As its title suggests Secrets of the Waite-Smith Tarot: The True Story of the World’s Most Popular Tarot is a book about secrets. Because of this, I shall not reveal exactly what they are or how the authors believe them to have impacted upon the formulation of the Waite-Smith Tarot deck for fear of spoiling the story for those of you who might be drawn toward purchasing the book for yourself.
However, I will say that this publication does contain some fascinating material.
I have personally and professionally used the Rider-Waite deck regularly ever since the mid-1980s and have also studied the Golden Dawn in depth throughout the same period. I still came out of reading this book in a state of some shock at the realization that I had previously held many mis-conceptions about this deck and A E Waite that were quite untrue!
I will not give the game away by saying that this is a book that features quite heavily the deck’s artist Pamela Colman Smith.
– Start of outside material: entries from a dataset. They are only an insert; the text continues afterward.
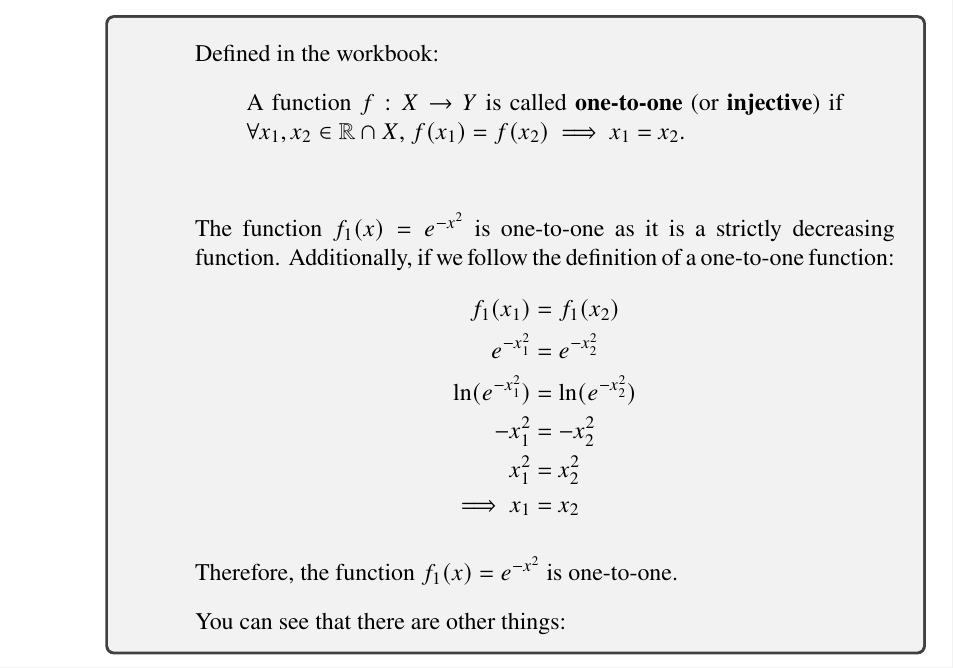
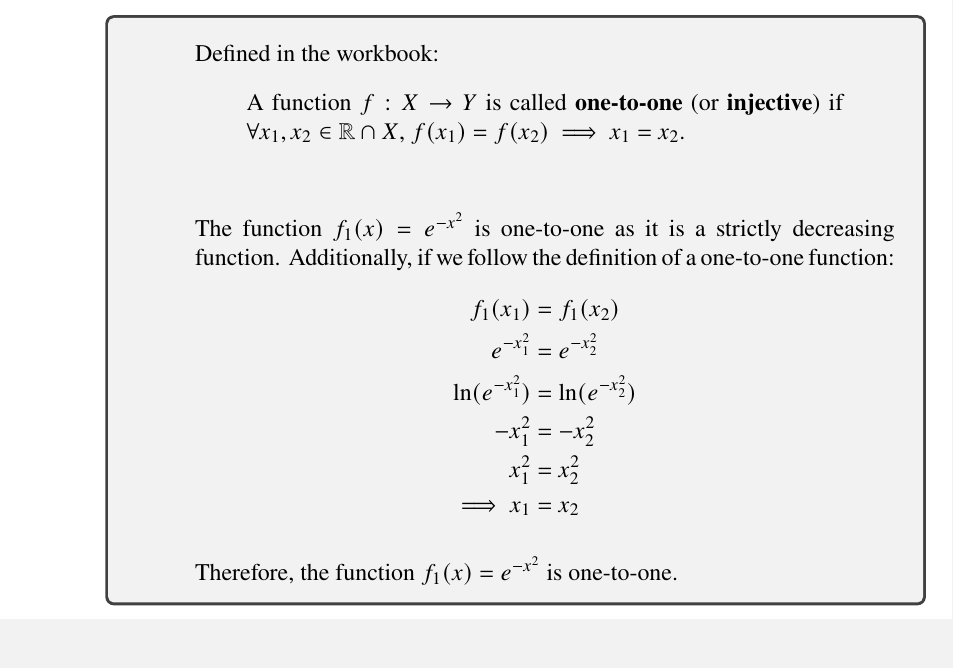
Before and after one commit to OofMon2301/MATH1051, a LaTeX problem sheet (First Assignment/MATH1051_s4809318_Jamie_Chen_Assignment1.tex): part of page 4 of 15, cut so that both start at the same text. The pictures show the PDF file First Assignment/MATH1051_s4809318_Jamie_Chen_Assignment1.pdf that the author committed with the source.

Commit message:
Removed redundant and unnecessary TODO's.

```diff
--- a/First Assignment/MATH1051_s4809318_Jamie_Chen_Assignment1.tex
+++ b/First Assignment/MATH1051_s4809318_Jamie_Chen_Assignment1.tex
@@ -121,10 +121,10 @@
                             \end{split}
                         \end{equation*}
                         \item Therefore, the function $f_1(x)=e^{-x^2}$ is one-to-one.
-                        \item You can see that there are other things:
+
                     \end{itemize}
                 \end{tcolorbox}
-                %TODO Add a graph of the function $f_1(x)=e^{-x^2}$.
+
 \newpage
             \item $f_2(x)=2x^2-3x+1$
                 \begin{tcolorbox}
```
Also changed, not shown: First Assignment/MATH1051_s4809318_Jamie_Chen_Assignment1.pdf, 2 other files.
It traces her life, the influences that led her toward the style of artwork that she perfected, the relationship (or non-relationship) that she had with Waite and the powerful impact that her connection with Ellen Terry and her home had upon her.
Through reading this book, one almost feels as if the part that A E Waite played in its design and eventual popularity comes as a secondary concern. The reasons for this conclusion become self-evident as the book continues through one page after another of fascinating historical and metaphysical detail.
It should also be noted that this book is also beautifully illustrated—mostly with examples of Smith’s own artwork—some of which were commissioned and others which are simple sketches by her of English landscapes—many of which were later woven into the deck’s design.
So, with that said, I shall say no more about the book’s illuminating and fascinating content other than to comment upon the fact that, although it is a comprehensive publication—one that that spans over 450 pages of quality material, it contains no reference to the connection between the cards of the Major Arcana and the paths that connect the Sephira of the Tree of Life.
The minor arcana is featured in its relationship to the Kabbalistic glyph but not the major.
Overall though Secrets of the Waite-Smith Tarot is an excellent book that strips down the world’s most popular Tarot deck to the minutest detail and reveals its inner characteristics from many unique angles.
The story that the authors tell within the book and the insights into advanced Tarot-work that they offer will be thoroughly appreciated by both Tarot divinationalists and historians in equal measure.
So, if you are a fan of the Rider-Waite deck or even someone who is interested in a genuine historical enigma, such as how such a cobbled together piece of work ever became the single most defining system of divination the world has ever seen, then this book will utterly delight and educate at one and the same time.
A powerful and classy piece of occult research that successfully challenges many historical and metaphysical myths that surround the Rider-Waite Tarot deck!